* Study material

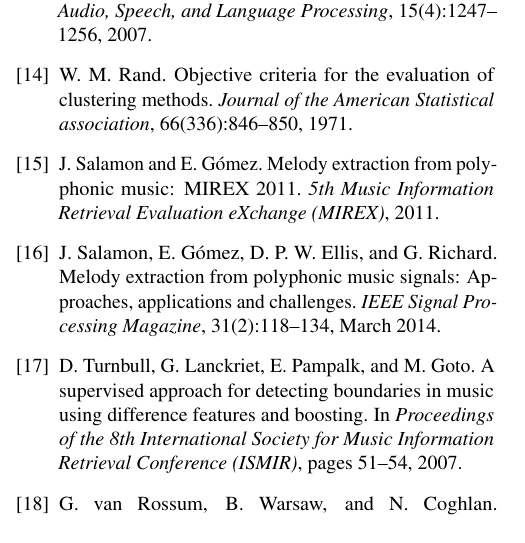
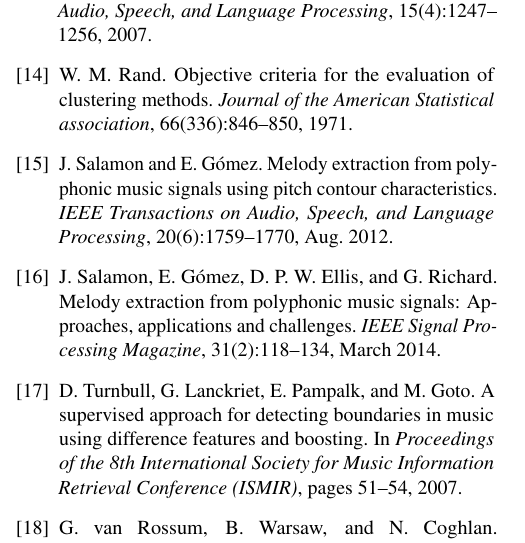
Before and after one commit to craffel/mir_eval-ismir, a LaTeX paper (paper/paper.tex, which reads paper/mir_eval.bib): part of one column of page 6 of 6, cut so that both start at the same text. The pictures show the PDF file paper/paper.pdf that the author committed with the source.

Commit message:
Swapped ref by jsalamon's suggestion

```diff
--- a/paper/mir_eval.bib
+++ b/paper/mir_eval.bib
@@ -163,8 +163,3 @@
  year={2011}
 }
 
-@article{salamon2011melody,
-  title={Melody extraction from polyphonic music: {MIREX} 2011},
-  author={Salamon, J. and G{\'o}mez, E.},
-  journal={5th Music Information Retrieval Evaluation eXchange (MIREX)},
-  year={2011}
@@ -171,3 +169,10 @@
+	Journal = {IEEE Transactions on Audio, Speech, and Language Processing},
+	Month = {Aug.},
+	Number = {6},
+	Pages = {1759--1770},
+	Title = {Melody Extraction from Polyphonic Music Signals using Pitch Contour Characteristics},
+	Volume = {20},
+	Year = {2012}
 }
 
 @article{nieto2013discovery,
```
Also changed, not shown: paper/paper.tex (+1 -1 lines), paper/paper.pdf, paper/mir_eval.bib (3 more changed lines).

* What the task asks
Reproduce the data above exactly, leaving each picture out.

* Answer to this exercise
Before and after one commit to craffel/mir_eval-ismir, a LaTeX paper (paper/paper.tex, which reads paper/mir_eval.bib): part of one column of page 6 of 6, cut so that both start at the same text. The pictures show the PDF file paper/paper.pdf that the author committed with the source.

Commit message:
Swapped ref by jsalamon's suggestion

```diff
--- a/paper/mir_eval.bib
+++ b/paper/mir_eval.bib
@@ -163,8 +163,3 @@
  year={2011}
 }
 
-@article{salamon2011melody,
-  title={Melody extraction from polyphonic music: {MIREX} 2011},
-  author={Salamon, J. and G{\'o}mez, E.},
-  journal={5th Music Information Retrieval Evaluation eXchange (MIREX)},
-  year={2011}
@@ -171,3 +169,10 @@
+	Journal = {IEEE Transactions on Audio, Speech, and Language Processing},
+	Month = {Aug.},
+	Number = {6},
+	Pages = {1759--1770},
+	Title = {Melody Extraction from Polyphonic Music Signals using Pitch Contour Characteristics},
+	Volume = {20},
+	Year = {2012}
 }
 
 @article{nieto2013discovery,
```
Also changed, not shown: paper/paper.tex (+1 -1 lines), paper/paper.pdf, paper/mir_eval.bib (3 more changed lines).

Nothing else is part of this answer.